    Mosaics, mosaics, mosaics. Following the discovery of a fine Roman mosaic by a local builder in nearby Lopen a farmer's daughter in Dinnington decided to have a look in her father's fields. She found fragments of mosaic of an even better quality. She called Time Team and asked it to solve the mystery of Somerset's lost Roman villas.moreless
  • Raunds, Northamptonshire
    Under the Fishpond

    The team meets Morris and Pat Jones who, when digging a small pond in their Northamptonshire garden, unearthed a skeleton (nicknamed Henry by Pat) - laid out with a knife, ceremonial pottery and a valuable buckle. It was clearly Saxon.

    Maurice and Pat called in Time Team to answer their many questions. Could they have a whole cemetery in the garden? Who might be buried there? The team of excavators and experts move into the Jones' garden for just three days to discover as much as they can about the mysteries that lie beneath it.moreless
  • TT Special 18 The hole story, Leicestershire

    Over the summer of 2003 Channel 4 ran the Time Team Big Dig. With over 10,000 participants all over the country excavating test pits each one metre square by fifty centimetres deep, and there were lots of great stories.

    Most of these pits were in private gardens and the project stirred up controversies about approaches to public archaeology. Find out what went on over the summer at some of the digs featured in this Christmas Special.

  • Great Easton, Leicestershire
    The Big Dig
  • TT Special 17 Gresham Street, London

    Hadrian's Well

    While digging a huge site in the middle of London, archaeologists uncovered two extraordinary Roman cisterns. At the bottom of each lay the remains of a complex mechanism for drawing water out from these five metre-deep containers.

    Tony, Mick and the Time Team are joining up with engineers, technologists and historians in an attempt to reconstruct one of these unique machines - and, in the process, discover how they worked and what they were for.

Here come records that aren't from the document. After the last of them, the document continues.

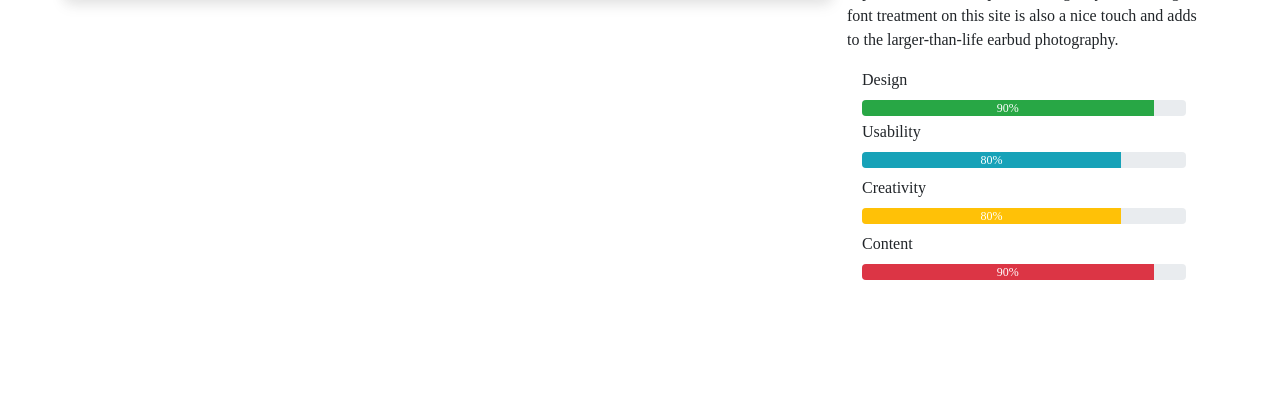
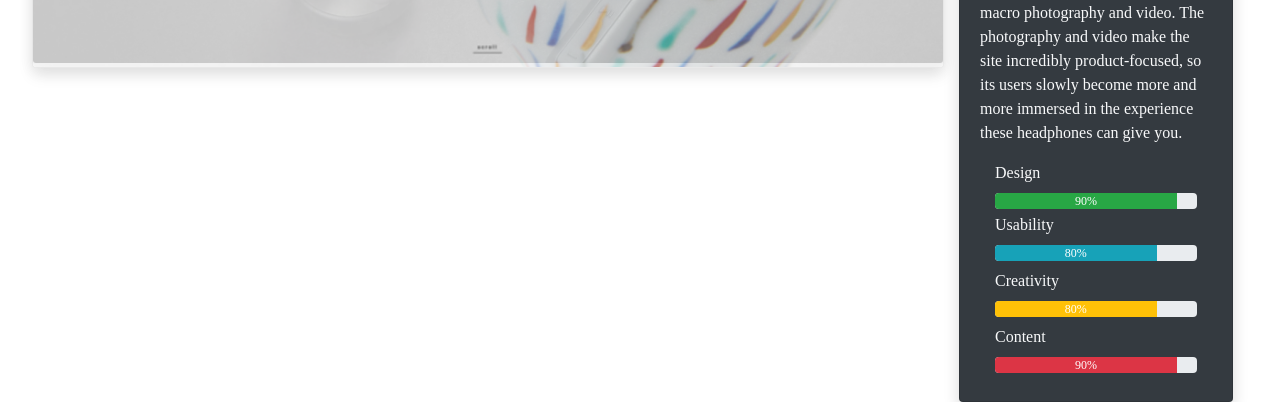
Before and after one commit to mohammed-fakhry/3rdTask, a plain HTML site: page index.html in a window 1280 px wide. Shown: the part 455-857 px from the top of the page. Before the commit the page ends 800 px from the top, so only its background shows below. Drawn offline with Linux system fonts and the light colour scheme.

Commit message:
header Edites

```diff
--- a/css/style.css
+++ b/css/style.css
@@ -28,3 +28,12 @@ nav {
     left:0;
     top:0;
 }
+
+#headerDescr {
+    /*background-color: rgba(0, 0, 0, 0.8);*/
+    padding: 20px;
+}
+
+.backEffect {
+    background-color: rgba(128, 128, 128, 0.219);
+}
--- a/index.html
+++ b/index.html
@@ -21,22 +21,23 @@
             <button class="btn btn-info">LOG IN</button>
         </div>
     </nav>
+    <!--firstSection-->
     <section id="firstSection">
-        <div class="container-fluid" style="width: 90%;">
+        <div class="container-fluid" style="width: 95%;">
             <div class="row">
                 <!--img-->
-                <div id="welcomeImg" class="col-md-8">
+                <div id="welcomeImg" class="col-md-9">
                     <img class="img-fluid card shadow slides" src="Source/header.jpg">
                     <img class="img-fluid card shadow slides" src="Source/header2.jpg">
                     <img class="img-fluid card shadow slides" src="Source/header3.jpg">
                 </div>
                 <!--text-->
-                <div class="col-md-4 mt-3" id="welcomeTxt">
+                <div class="col-md-3 mt-3" id="welcomeTxt">
                     <h1 id="headerTxt"></h1>
                     <button class="btn btn-info mb-2" style="display: none;">Start Now</button>
                     <hr class="text-center">
                     <!--description-->
-                    <div id="headerDescr" style="display: none;">
+                    <div id="headerDescr" class="card shadow" style="display: none;">
                         <h2>Mikiya</h2>
                         <p>is a Product Designer with a minimalistic portfolio that showcases his work through strong
                             photography and subtle animations. His full site was originally created in Japanese and then
--- a/js/first.js
+++ b/js/first.js
@@ -59,12 +59,18 @@ setInterval(function () {
     console.log(headImgSrc)
     //text SlideShow
     if (headImgSrc == "Source/header3.jpg") {
+        $("#headerDescr").addClass("bg-light")
+        $("#headerDescr").removeClass("bg-dark text-light")
         $('#welcomeTxt h2').html("Mikiya")
         $('#welcomeTxt p').html("is a Product Designer with a minimalistic portfolio that showcases his work through strong photography and subtle animations. His full site was originally created in Japanese and then translated into English, helping demonstrate the international scalability of his design.")
     } else if (headImgSrc == "Source/header.jpg") {
+        $("#headerDescr").addClass("bg-dark text-light")
+        $("#headerDescr").removeClass("bg-light")
         $('#welcomeTxt h2').html("Revols")
-        $('#welcomeTxt p').html("Revols takes a bold approach on its website by enlarging its small, sophisticated headphones using macro photography and video. The photography and video make the site incredibly product-focused, so its users slowly become more and more immersed in the experience these headphones can give you. The large font treatment on this site is also a nice touch and adds to the larger-than-life earbud photography.")
+        $('#welcomeTxt p').html("Revols takes a bold approach on its website by enlarging its small, sophisticated headphones using macro photography and video. The photography and video make the site incredibly product-focused, so its users slowly become more and more immersed in the experience these headphones can give you.")
     } else if (headImgSrc == "Source/header2.jpg") {
+        $("#headerDescr").addClass("backEffect")
+        $("#headerDescr").removeClass("bg-dark text-light")
         $('#welcomeTxt h2').html("uBear")
         $('#welcomeTxt p').html("uBear designs, develops and produces mobile accessories and related products for urban-minded peoples driven by energy of big cities.")
     }
```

    Gradually the oak and iron components are pieced together, but whether the machine will actually work when all the parts are assembled is anyone's guess. The road to eventual success turns out to be quite a rocky one and, as the deadline looms ever nearer, it's not just the ropes that end up getting frayed...